:: DATA ::
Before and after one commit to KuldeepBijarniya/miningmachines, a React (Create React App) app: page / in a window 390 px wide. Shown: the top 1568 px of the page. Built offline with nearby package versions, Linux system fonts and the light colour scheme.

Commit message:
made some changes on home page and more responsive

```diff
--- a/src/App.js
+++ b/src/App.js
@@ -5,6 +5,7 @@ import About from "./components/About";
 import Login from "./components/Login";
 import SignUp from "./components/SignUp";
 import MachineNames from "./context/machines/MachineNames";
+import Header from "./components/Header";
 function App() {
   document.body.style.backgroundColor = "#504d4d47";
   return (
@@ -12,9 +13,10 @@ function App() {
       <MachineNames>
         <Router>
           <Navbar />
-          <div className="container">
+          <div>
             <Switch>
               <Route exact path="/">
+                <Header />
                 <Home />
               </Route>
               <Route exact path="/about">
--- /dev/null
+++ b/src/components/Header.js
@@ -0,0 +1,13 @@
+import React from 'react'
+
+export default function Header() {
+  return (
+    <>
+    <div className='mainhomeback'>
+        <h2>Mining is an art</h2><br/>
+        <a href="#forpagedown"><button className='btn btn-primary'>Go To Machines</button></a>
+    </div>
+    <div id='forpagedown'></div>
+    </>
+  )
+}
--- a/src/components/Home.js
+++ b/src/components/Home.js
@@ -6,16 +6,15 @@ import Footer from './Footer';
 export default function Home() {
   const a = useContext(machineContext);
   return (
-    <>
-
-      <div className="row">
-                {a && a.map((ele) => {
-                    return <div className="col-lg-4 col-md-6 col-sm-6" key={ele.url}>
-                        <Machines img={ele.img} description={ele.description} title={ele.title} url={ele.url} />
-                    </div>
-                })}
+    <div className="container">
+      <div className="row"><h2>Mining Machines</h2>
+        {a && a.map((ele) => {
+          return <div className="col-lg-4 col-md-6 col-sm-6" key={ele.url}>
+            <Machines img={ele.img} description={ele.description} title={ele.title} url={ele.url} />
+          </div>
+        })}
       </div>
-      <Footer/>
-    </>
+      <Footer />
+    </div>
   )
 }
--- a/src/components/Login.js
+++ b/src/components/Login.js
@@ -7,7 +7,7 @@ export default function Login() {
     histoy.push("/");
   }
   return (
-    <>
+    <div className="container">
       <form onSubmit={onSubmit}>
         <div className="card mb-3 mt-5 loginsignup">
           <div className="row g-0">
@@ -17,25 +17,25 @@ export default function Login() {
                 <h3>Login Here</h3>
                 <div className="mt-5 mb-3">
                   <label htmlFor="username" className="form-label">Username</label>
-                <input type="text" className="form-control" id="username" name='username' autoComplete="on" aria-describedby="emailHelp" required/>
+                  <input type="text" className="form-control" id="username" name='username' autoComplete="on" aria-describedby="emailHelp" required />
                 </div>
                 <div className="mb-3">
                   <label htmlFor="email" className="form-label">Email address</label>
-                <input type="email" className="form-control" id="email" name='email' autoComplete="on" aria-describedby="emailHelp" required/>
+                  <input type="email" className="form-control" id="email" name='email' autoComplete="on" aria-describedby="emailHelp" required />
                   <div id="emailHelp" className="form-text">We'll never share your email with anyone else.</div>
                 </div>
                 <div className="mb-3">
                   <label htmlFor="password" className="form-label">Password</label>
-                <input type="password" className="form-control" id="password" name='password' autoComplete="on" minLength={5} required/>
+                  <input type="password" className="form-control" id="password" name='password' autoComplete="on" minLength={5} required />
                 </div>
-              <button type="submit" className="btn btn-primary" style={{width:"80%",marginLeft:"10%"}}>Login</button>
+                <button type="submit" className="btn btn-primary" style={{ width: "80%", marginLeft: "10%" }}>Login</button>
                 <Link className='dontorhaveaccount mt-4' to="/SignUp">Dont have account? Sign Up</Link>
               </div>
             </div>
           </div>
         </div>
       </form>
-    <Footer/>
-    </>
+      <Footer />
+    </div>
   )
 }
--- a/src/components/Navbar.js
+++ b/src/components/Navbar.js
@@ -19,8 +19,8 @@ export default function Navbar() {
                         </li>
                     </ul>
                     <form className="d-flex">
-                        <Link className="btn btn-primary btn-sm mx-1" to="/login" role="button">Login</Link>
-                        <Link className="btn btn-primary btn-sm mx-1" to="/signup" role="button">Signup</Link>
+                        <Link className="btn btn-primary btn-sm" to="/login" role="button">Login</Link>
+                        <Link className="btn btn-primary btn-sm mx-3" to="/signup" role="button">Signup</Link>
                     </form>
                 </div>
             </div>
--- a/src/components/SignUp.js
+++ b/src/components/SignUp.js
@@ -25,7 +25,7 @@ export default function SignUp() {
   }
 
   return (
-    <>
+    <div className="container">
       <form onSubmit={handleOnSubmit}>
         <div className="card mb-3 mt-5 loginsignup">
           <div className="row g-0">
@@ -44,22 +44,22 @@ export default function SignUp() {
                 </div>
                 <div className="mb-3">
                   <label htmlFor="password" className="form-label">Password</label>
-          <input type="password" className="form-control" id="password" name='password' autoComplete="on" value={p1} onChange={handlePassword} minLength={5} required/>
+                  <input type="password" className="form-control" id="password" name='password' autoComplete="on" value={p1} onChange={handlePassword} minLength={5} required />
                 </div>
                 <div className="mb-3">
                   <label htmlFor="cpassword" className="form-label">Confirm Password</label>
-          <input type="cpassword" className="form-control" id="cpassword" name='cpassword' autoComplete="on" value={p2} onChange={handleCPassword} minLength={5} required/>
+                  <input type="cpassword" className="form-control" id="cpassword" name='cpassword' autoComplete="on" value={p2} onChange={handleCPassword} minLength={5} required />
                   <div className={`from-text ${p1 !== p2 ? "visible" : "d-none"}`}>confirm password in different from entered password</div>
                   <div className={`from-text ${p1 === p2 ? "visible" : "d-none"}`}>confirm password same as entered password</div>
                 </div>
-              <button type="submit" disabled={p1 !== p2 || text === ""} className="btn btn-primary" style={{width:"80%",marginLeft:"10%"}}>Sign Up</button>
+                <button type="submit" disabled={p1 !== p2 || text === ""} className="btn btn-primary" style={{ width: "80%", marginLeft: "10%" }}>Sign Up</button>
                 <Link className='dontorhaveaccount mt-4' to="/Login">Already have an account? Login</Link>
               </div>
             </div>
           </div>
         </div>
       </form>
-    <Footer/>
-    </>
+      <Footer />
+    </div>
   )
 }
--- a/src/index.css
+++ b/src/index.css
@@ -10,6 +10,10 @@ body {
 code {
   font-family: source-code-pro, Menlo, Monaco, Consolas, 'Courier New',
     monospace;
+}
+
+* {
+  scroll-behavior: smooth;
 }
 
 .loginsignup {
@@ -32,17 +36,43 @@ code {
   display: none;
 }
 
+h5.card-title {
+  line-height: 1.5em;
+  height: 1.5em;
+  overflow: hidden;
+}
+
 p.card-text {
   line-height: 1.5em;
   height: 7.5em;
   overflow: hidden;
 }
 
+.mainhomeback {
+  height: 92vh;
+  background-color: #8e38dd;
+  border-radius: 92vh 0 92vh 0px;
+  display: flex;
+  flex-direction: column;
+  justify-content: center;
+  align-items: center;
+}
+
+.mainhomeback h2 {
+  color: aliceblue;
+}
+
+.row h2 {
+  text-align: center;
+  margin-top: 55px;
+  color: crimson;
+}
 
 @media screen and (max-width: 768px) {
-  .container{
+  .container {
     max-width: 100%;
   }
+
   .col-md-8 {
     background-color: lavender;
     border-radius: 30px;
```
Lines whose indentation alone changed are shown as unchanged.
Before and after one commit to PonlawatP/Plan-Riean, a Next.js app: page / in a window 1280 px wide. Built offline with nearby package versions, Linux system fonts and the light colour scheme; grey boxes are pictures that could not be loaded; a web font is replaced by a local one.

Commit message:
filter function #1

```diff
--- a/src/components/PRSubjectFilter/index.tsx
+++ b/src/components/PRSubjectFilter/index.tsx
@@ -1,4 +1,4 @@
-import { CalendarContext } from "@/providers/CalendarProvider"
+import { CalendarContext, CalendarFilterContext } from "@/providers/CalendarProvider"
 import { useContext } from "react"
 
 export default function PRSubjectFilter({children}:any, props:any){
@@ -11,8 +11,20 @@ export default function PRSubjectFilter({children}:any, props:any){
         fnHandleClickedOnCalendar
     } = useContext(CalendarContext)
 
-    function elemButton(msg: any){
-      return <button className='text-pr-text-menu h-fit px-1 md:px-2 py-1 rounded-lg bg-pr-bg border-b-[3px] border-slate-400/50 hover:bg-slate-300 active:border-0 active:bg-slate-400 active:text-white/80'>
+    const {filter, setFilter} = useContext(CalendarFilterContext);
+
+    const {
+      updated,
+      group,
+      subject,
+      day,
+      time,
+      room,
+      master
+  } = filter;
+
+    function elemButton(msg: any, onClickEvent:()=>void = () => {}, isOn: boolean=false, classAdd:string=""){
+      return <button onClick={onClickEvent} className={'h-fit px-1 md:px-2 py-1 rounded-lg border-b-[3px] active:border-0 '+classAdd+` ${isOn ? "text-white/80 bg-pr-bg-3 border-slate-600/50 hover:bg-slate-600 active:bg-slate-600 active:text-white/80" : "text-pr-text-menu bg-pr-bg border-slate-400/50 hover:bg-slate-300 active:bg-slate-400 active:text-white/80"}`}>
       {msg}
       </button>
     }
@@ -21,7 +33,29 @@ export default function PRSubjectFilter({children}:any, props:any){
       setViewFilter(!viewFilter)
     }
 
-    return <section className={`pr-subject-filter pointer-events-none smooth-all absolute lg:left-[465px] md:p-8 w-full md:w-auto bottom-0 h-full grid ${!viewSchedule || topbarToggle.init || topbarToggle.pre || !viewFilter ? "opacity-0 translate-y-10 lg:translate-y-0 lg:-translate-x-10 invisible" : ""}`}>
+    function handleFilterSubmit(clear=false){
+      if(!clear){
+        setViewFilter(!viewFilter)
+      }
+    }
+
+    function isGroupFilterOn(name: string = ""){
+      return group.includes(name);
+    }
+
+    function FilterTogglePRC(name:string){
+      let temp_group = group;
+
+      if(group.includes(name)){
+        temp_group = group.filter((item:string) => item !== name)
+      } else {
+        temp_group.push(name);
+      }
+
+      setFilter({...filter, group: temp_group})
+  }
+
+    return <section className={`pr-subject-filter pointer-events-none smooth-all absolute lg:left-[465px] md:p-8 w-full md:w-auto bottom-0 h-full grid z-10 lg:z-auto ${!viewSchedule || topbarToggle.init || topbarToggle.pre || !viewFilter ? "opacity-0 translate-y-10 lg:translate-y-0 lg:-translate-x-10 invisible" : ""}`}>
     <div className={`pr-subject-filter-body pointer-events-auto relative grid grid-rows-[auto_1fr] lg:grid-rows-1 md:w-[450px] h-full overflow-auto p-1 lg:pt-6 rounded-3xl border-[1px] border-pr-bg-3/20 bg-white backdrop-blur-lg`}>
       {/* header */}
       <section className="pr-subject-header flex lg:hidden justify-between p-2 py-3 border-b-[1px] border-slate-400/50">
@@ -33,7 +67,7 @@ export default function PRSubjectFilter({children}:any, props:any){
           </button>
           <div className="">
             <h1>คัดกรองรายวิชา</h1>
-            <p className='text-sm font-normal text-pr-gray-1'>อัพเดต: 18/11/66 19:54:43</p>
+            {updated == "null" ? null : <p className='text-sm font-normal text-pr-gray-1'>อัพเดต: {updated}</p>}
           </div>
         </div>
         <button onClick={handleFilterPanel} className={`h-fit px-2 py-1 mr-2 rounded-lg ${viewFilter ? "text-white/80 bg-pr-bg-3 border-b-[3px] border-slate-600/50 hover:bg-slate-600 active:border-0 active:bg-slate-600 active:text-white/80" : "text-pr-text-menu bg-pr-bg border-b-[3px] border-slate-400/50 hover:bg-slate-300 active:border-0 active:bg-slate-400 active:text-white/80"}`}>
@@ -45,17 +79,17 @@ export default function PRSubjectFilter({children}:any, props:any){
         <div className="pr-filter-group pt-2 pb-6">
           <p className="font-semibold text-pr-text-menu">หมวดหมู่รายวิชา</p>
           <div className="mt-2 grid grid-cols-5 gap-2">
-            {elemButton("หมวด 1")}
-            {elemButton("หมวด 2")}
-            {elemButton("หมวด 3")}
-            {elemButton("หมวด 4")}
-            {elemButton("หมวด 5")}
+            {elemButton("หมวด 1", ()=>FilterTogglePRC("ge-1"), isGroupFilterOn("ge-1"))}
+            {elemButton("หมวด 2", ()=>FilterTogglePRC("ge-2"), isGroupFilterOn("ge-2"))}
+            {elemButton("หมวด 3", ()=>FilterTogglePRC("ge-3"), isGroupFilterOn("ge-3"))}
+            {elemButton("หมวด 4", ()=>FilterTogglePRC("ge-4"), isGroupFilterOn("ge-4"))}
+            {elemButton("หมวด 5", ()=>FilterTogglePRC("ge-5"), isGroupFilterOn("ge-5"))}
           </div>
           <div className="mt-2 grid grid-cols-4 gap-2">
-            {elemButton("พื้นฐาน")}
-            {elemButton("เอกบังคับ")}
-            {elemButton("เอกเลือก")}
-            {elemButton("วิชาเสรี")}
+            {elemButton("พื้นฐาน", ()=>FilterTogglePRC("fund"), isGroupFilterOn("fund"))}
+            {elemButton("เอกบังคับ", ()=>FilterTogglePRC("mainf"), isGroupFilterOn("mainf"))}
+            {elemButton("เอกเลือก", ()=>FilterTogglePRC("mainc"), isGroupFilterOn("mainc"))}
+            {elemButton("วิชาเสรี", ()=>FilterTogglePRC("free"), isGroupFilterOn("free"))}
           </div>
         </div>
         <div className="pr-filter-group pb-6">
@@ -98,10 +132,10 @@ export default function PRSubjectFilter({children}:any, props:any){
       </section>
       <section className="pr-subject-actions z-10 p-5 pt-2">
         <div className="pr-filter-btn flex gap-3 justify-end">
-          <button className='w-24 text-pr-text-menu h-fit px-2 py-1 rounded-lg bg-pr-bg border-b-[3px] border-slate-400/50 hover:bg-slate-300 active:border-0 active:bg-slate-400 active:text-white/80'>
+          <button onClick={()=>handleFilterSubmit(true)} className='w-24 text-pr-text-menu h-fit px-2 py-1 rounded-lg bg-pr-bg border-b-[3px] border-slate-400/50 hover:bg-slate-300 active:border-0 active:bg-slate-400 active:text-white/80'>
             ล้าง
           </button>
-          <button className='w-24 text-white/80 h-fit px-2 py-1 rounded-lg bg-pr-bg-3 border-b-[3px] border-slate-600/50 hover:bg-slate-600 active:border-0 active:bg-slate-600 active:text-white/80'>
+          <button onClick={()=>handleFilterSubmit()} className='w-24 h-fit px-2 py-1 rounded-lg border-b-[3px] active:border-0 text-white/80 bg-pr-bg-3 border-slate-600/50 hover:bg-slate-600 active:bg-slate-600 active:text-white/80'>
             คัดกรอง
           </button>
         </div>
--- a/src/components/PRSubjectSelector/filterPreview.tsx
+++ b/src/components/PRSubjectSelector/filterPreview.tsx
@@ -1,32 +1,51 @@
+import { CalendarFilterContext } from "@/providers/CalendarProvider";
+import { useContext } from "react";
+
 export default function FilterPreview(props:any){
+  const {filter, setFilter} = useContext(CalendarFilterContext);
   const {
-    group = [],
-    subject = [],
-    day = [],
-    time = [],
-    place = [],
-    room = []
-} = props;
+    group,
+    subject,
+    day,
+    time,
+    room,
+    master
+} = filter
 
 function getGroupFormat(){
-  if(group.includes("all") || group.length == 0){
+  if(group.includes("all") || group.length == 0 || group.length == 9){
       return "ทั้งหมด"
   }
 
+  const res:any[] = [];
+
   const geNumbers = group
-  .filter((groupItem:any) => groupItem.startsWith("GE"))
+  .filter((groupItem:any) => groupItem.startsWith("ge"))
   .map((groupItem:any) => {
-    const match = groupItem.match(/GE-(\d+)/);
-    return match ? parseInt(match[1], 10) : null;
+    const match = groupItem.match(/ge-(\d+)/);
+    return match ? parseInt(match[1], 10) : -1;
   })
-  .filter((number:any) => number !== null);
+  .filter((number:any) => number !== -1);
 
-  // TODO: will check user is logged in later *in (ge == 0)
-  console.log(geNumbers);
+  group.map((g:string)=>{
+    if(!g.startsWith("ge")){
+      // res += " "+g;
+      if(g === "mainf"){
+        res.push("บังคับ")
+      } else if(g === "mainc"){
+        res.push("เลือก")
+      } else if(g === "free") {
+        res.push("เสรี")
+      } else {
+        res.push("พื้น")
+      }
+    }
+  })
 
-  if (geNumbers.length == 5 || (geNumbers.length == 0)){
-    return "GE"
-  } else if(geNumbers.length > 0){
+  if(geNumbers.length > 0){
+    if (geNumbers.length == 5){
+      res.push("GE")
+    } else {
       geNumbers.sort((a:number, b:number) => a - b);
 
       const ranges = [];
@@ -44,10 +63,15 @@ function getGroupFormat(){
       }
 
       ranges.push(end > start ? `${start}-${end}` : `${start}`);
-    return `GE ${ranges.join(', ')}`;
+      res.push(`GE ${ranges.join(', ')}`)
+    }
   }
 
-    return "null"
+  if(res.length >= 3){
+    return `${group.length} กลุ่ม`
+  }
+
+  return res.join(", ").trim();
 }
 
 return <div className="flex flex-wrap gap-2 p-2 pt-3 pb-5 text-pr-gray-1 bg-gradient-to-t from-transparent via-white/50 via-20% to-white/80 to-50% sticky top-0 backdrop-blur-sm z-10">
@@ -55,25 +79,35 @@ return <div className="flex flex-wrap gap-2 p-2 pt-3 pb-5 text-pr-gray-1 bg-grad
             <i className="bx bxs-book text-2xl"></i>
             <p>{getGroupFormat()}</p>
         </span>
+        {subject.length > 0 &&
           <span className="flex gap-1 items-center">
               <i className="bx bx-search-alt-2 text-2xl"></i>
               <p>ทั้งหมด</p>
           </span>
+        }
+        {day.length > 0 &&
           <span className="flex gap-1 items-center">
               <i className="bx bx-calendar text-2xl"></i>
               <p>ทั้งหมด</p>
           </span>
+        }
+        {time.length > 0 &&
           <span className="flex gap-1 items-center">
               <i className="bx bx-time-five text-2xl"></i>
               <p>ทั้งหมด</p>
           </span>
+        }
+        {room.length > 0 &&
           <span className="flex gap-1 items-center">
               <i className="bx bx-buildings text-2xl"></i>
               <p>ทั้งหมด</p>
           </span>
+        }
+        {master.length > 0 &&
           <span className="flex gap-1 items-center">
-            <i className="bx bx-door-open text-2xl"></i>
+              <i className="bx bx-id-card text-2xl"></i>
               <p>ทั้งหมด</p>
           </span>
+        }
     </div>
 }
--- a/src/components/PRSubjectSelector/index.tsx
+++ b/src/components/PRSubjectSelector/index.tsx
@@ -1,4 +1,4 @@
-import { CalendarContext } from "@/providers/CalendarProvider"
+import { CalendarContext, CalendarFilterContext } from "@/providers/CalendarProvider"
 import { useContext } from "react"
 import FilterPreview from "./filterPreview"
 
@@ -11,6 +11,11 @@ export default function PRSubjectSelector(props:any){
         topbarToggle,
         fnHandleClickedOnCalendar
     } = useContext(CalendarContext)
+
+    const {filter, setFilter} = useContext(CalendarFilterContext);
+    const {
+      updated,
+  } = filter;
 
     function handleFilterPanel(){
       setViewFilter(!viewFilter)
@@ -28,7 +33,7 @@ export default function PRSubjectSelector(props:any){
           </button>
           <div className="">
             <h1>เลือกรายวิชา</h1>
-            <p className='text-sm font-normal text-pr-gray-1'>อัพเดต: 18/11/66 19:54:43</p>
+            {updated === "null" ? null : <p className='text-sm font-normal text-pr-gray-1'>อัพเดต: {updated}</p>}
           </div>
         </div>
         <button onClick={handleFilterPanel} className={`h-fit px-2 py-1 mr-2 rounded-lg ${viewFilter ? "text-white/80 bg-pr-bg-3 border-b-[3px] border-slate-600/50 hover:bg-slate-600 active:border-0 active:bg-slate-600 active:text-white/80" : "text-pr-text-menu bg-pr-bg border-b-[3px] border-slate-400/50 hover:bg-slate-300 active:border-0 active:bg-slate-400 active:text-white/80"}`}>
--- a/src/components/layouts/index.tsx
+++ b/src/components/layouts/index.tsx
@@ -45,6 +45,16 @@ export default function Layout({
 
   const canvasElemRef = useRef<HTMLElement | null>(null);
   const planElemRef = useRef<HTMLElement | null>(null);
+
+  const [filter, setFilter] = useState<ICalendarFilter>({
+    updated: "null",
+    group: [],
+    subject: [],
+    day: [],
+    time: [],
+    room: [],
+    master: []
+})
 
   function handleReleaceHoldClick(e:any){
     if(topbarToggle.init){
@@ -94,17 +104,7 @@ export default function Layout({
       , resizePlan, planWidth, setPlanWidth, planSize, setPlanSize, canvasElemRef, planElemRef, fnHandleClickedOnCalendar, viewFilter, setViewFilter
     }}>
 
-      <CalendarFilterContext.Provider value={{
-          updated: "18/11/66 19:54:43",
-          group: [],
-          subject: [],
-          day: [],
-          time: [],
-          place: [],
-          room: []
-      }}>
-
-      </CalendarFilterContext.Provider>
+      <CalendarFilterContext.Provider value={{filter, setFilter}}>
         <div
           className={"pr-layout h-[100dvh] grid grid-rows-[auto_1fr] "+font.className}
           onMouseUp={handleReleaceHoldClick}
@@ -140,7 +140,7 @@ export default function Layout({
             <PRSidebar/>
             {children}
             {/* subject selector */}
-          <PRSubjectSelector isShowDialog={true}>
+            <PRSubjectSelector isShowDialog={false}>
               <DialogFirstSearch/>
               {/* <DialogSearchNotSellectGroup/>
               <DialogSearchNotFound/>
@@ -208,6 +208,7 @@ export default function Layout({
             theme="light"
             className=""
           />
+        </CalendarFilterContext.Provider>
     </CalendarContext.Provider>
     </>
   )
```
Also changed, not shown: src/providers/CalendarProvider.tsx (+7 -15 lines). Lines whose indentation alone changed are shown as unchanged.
:::
TASK GOAL: Reply with one number, the count of lines in the data that contain "index".

ANSWER TO THE EXERCISE: 8